• **WHAT YOU HAVE TO DO**
All lines from the one containing "up -d --build" down to the one containing "Also changed, not", both ends included, are to be given again exactly; omit the rest of the listing below.

======== DATASET

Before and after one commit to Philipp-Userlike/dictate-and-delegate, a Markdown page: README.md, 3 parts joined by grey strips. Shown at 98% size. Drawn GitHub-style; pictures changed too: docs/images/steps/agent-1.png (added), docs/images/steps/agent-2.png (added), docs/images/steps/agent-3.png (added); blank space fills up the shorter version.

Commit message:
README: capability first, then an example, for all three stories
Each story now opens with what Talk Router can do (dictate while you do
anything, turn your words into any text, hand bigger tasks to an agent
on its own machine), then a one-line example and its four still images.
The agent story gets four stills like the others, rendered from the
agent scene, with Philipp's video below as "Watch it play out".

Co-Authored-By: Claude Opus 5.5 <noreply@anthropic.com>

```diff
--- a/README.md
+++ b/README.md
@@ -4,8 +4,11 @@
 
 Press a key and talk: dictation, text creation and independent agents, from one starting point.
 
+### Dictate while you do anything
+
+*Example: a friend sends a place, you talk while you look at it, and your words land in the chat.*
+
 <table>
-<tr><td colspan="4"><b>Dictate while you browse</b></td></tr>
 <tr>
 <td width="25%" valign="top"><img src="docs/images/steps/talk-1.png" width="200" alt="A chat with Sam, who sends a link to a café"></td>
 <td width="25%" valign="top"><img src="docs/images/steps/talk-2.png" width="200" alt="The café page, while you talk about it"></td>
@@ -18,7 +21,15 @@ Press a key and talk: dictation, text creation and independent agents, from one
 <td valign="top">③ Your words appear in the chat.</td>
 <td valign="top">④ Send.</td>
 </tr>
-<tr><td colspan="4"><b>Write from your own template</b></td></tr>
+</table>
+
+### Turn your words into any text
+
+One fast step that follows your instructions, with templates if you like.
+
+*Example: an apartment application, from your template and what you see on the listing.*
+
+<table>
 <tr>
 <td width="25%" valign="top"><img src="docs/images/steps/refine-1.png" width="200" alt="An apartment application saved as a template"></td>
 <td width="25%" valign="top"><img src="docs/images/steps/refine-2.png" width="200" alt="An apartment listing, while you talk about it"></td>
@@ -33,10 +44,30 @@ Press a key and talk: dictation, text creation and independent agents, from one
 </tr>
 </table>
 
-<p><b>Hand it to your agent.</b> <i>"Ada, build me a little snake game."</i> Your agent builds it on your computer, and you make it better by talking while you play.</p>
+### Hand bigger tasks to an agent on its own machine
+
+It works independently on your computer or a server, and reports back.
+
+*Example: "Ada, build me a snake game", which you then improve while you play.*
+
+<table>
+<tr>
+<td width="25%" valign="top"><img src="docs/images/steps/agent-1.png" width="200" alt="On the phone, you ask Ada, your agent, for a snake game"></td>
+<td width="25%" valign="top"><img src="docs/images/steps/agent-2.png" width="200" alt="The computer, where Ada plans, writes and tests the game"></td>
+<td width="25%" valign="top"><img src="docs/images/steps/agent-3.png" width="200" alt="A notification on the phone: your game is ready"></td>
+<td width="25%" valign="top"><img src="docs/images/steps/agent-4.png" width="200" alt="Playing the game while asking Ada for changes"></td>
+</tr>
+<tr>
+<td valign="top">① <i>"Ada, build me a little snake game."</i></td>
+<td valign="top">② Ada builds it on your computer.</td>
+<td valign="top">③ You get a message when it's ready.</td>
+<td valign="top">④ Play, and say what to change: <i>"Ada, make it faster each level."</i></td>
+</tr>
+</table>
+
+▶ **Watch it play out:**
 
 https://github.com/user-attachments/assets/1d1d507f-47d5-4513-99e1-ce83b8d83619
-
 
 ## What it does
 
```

================
======== DATASET

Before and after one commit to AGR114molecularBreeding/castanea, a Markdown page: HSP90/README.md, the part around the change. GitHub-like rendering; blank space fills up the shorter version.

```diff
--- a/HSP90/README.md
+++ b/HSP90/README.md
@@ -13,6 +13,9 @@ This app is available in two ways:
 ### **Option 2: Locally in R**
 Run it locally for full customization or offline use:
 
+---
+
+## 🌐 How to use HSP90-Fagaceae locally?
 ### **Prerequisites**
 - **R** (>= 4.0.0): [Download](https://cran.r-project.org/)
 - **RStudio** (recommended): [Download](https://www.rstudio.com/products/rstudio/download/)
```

================
======== DATASET

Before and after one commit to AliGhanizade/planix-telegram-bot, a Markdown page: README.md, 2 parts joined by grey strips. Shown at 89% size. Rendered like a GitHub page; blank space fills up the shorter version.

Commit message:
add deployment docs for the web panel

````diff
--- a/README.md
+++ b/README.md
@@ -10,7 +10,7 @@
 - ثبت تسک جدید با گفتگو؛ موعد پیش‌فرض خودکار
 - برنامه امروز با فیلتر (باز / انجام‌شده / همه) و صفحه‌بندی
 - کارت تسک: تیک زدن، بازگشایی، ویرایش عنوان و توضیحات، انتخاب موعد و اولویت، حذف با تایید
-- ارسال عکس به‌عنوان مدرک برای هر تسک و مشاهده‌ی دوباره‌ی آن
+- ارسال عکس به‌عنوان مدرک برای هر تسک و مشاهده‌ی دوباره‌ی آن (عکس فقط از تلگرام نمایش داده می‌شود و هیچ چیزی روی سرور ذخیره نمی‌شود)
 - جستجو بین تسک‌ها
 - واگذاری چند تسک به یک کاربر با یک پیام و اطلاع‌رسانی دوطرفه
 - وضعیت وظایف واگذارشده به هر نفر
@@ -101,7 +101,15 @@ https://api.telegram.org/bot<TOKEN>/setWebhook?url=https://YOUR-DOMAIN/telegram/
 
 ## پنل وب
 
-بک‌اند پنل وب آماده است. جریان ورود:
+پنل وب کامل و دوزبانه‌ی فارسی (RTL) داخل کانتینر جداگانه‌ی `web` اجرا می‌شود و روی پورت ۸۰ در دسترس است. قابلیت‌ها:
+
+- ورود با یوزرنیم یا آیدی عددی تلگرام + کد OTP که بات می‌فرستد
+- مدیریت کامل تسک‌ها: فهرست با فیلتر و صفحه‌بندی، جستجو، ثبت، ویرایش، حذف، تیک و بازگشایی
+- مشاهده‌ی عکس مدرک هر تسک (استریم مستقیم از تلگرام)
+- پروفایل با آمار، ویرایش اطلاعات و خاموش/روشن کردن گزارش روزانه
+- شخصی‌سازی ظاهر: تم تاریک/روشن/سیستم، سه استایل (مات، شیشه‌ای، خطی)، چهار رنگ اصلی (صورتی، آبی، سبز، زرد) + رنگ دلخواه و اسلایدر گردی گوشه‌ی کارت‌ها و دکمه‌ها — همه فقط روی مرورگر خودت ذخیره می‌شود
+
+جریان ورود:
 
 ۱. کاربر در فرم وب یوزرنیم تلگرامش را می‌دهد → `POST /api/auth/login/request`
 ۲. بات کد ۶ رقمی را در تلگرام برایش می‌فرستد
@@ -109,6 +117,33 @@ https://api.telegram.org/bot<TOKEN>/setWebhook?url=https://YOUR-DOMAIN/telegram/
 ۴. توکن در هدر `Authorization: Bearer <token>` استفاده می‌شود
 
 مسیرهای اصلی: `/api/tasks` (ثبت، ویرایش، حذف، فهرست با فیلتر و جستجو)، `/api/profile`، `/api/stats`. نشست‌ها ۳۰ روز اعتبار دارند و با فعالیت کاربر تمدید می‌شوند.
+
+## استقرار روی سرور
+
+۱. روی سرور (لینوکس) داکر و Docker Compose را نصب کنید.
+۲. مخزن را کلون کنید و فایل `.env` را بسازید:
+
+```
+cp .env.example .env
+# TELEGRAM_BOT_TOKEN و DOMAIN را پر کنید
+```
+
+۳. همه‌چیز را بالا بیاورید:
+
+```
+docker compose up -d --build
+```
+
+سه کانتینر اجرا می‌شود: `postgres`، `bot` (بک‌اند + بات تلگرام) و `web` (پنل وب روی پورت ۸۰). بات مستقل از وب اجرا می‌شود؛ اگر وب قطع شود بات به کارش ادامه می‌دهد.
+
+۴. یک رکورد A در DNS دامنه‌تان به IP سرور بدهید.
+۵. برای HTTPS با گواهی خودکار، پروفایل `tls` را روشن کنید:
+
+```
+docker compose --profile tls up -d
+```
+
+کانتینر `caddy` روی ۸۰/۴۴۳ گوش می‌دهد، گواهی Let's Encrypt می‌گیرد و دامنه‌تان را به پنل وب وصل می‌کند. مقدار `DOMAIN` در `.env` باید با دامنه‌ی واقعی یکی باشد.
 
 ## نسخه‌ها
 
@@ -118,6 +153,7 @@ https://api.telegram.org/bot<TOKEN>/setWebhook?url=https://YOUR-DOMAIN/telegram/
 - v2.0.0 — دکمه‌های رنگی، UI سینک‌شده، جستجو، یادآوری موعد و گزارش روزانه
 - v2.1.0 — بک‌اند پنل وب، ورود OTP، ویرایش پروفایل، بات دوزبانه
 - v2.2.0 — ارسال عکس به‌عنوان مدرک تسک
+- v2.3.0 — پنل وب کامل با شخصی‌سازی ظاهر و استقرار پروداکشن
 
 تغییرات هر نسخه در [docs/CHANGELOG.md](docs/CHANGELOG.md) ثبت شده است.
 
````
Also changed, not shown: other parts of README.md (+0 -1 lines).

================

• **RESPONSE TO THIS EXERCISE**
+docker compose up -d --build
+```
+
+سه کانتینر اجرا می‌شود: `postgres`، `bot` (بک‌اند + بات تلگرام) و `web` (پنل وب روی پورت ۸۰). بات مستقل از وب اجرا می‌شود؛ اگر وب قطع شود بات به کارش ادامه می‌دهد.
+
+۴. یک رکورد A در DNS دامنه‌تان به IP سرور بدهید.
+۵. برای HTTPS با گواهی خودکار، پروفایل `tls` را روشن کنید:
+
+```
+docker compose --profile tls up -d
+```
+
+کانتینر `caddy` روی ۸۰/۴۴۳ گوش می‌دهد، گواهی Let's Encrypt می‌گیرد و دامنه‌تان را به پنل وب وصل می‌کند. مقدار `DOMAIN` در `.env` باید با دامنه‌ی واقعی یکی باشد.
 
 ## نسخه‌ها
 
@@ -118,6 +153,7 @@ https://api.telegram.org/bot<TOKEN>/setWebhook?url=https://YOUR-DOMAIN/telegram/
 - v2.0.0 — دکمه‌های رنگی، UI سینک‌شده، جستجو، یادآوری موعد و گزارش روزانه
 - v2.1.0 — بک‌اند پنل وب، ورود OTP، ویرایش پروفایل، بات دوزبانه
 - v2.2.0 — ارسال عکس به‌عنوان مدرک تسک
+- v2.3.0 — پنل وب کامل با شخصی‌سازی ظاهر و استقرار پروداکشن
 
 تغییرات هر نسخه در [docs/CHANGELOG.md](docs/CHANGELOG.md) ثبت شده است.
 
````
Also changed, not shown: other parts of README.md (+0 -1 lines).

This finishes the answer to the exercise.